Minnesota state Sen. Chris Eaton has learned to live with the "indescribable heartbreak" of losing a child since her daughter Ariel died of a heroin overdose 12 years ago. More recently, the Brooklyn Center Democrat dealt with the frustration of seeing legislation to curb the crisis stall under intense lobbying from powerful drug companies.
But on Monday, on what would have been her daughter's 35th birthday, Eaton finally experienced a breakthrough — and a sense of relief — as the state Senate overwhelmingly approved a bill sharply increasing fees on makers of addictive prescription drugs to raise $20 million to combat the opioid epidemic.
"My life will never be the same as it was before the day Ariel died," Eaton said in an emotional speech on the Senate floor. "I'm so grateful to everyone who has worked on this bill."
The bipartisan 59-6 vote marked a crucial step toward enacting what supporters say is landmark legislation to hold pharmaceutical companies accountable for their role in a public health crisis. A similar measure passed the state House last month, setting up negotiations to work out differences in the two bills before sending a final compromise to Gov. Tim Walz. The first-term Democrat has said he expects to sign the final proposal into law.
"It's time to get this done," said state Sen. Julie Rosen, R-Vernon Center, the lead author of the Senate bill. "It's time to get some relief out to this state."
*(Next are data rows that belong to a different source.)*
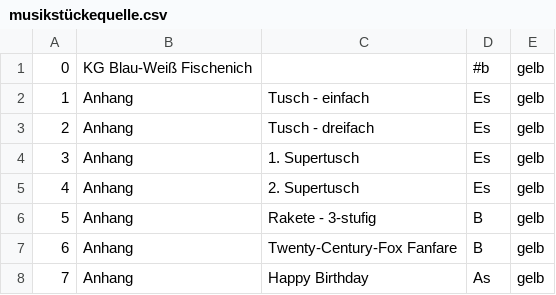
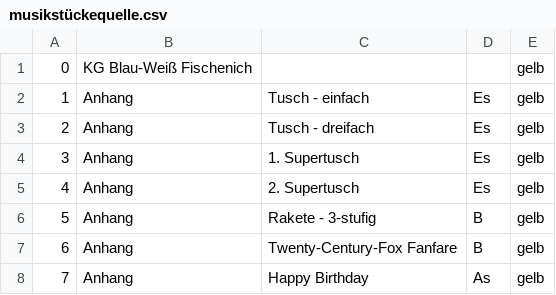
Before and after one commit to brainwusel/KG-PWA-20240927, a CSV file: musikstückequelle.csv, drawn as a sheet; only a part is shown.

Commit message:
2024-10-29-09-36

```diff
--- a/musikstückequelle.csv
+++ b/musikstückequelle.csv
@@ -1,2 +1,2 @@
-0;KG Blau-Weiß Fischenich; ;#b;gelb
+0;KG Blau-Weiß Fischenich; ; ;gelb
 1;Anhang;Tusch - einfach;Es;gelb
```
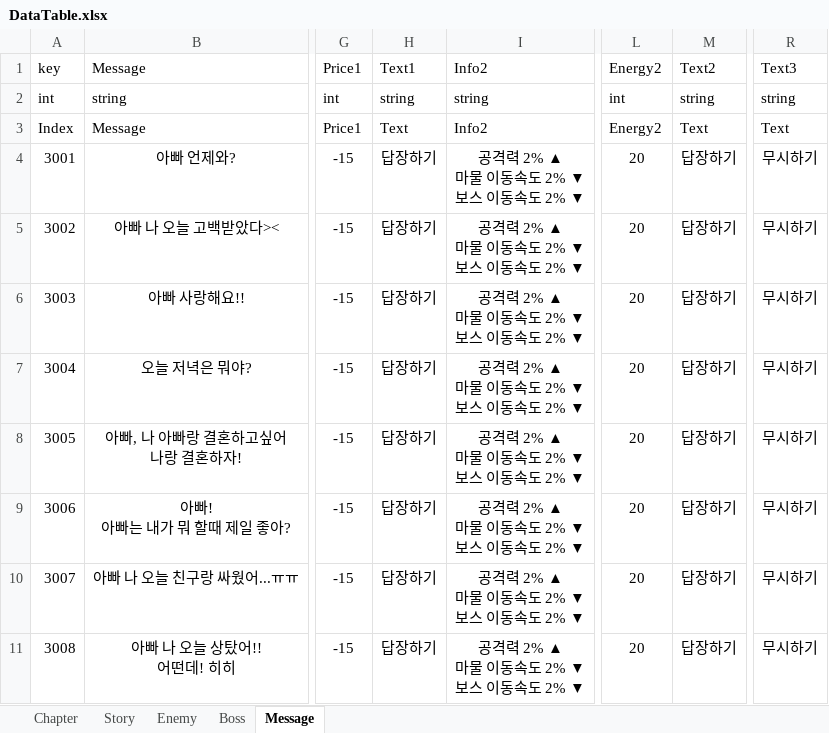
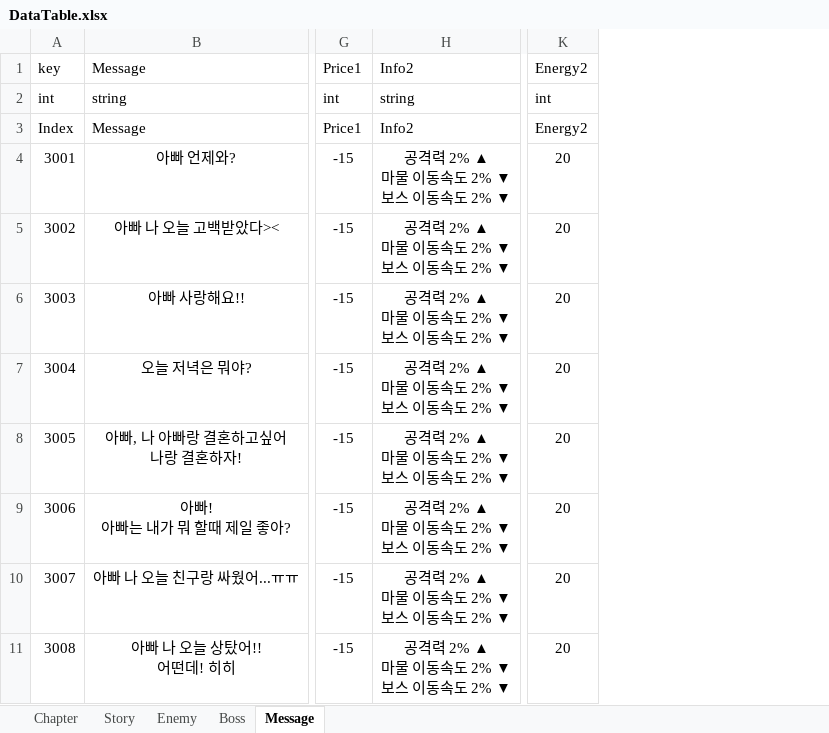
Before and after one commit to STlCA/OIlNamProject, an Excel workbook: RawData/excel_files/DataTable.xlsx, sheet Message, drawn as a sheet; only a part is shown, gaps mark what is left out; values as stored, in another font and other column widths than the file's, no borders; the diff names each change by its address in the sheet, - before the commit and + after, or states it on an @@ line.

```diff
--- a/RawData/excel_files/DataTable.xlsx (sheet Message)
+++ b/RawData/excel_files/DataTable.xlsx (sheet Message)
-column H, rows 1-11: Text1 | string | Text | 답장하기 | 답장하기 | 답장하기 | 답장하기 | 답장하기 | 답장하기 | 답장하기 | 답장하기
-column M, rows 1-11: Text2 | string | Text | 답장하기 | 답장하기 | 답장하기 | 답장하기 | 답장하기 | 답장하기 | 답장하기 | 답장하기
-column R, rows 1-11: Text3 | string | Text | 무시하기 | 무시하기 | 무시하기 | 무시하기 | 무시하기 | 무시하기 | 무시하기 | 무시하기
```
Also changed, not shown: 13 other files.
The bill raises the annual licensing fee for opioid manufacturers that sell in the state from $235 to $55,000. Wholesalers and drug companies would pay $5,000 a year. Companies that sell or distribute 2 million or more units of opioids would pay an additional $250,000. The fees would be reassessed if state or county lawsuits against manufacturers result in large settlements.
The money would pay for a comprehensive, statewide response to opioid addiction and deaths in the state, including prevention, treatment and research. A new 18-member council would set priorities and make grant recommendations. In addition to the funding, the bill creates new prescription requirements for certain cases of acute pain and establishes a prescription monitoring program.
The opioid epidemic has hit crisis levels nationwide, as communities struggle to curb addiction and overdose rates. A record 422 Minnesotans died of opioid overdoses in 2017, according to data recently released by the Minnesota Department of Health. Law enforcement, medical providers and agencies providing social services to children whose parents are unable to care from them due to their drug use are also feeling the strain.
While illegal use of opioids such as heroin and fentanyl is driving up overdose rates, supporters say pharmaceutical companies must bear responsibility for their role in spreading the use of prescription painkillers.
Opponents argue that dramatically increased fees could raise costs for consumers. Pharmaceutical companies say they alone are not to blame and that they are already taking action to address opioid addiction.
"Unfortunately, what's being proposed — taxing legitimately prescribed medicines that patients rely on for legitimate medical needs to raise revenue for the state — ignores evidence-based solutions, sets a dangerous precedent and ultimately won't help patients and families," Nick McGee, director of public affairs for the industry trade group PhRMA, told the Star Tribune earlier this year.
Fierce industry lobbying led to the defeat of a similar proposals in the House last session. But a shift in political dynamics at the State Capitol and growing concern about the human costs of the crisis among members of both parties helped propel opioid legislation this year.
Senate Majority Leader Paul Gazelka, R-Nisswa, said that given the stakes, "doing nothing was not an option."
"Do I think this is a perfect way to do it? No," he said. "But I haven't found a perfect way to do it, which is why I'm going to support this bill."
The deeply personal reach of the crisis as on display Monday. Multiple lawmakers shared stories of friends and constituents who struggled with addiction. After the vote, Eaton hugged Rosen and other lawmakers.
Outside the chamber, families who have lost loved ones waited to greet the senator through smiles and tears. Shelly Elkington wore a pin with a photo of her daughter, who died of a heroin overdose after becoming addicted to painkillers she was prescribed after surgery. She said watching the opioid bills pass both chambers in recent weeks was "more overwhelming than you can imagine."
"Politics today has become so polarized," Elkington said. "It's just really amazing to see our leadership come together and do the right thing."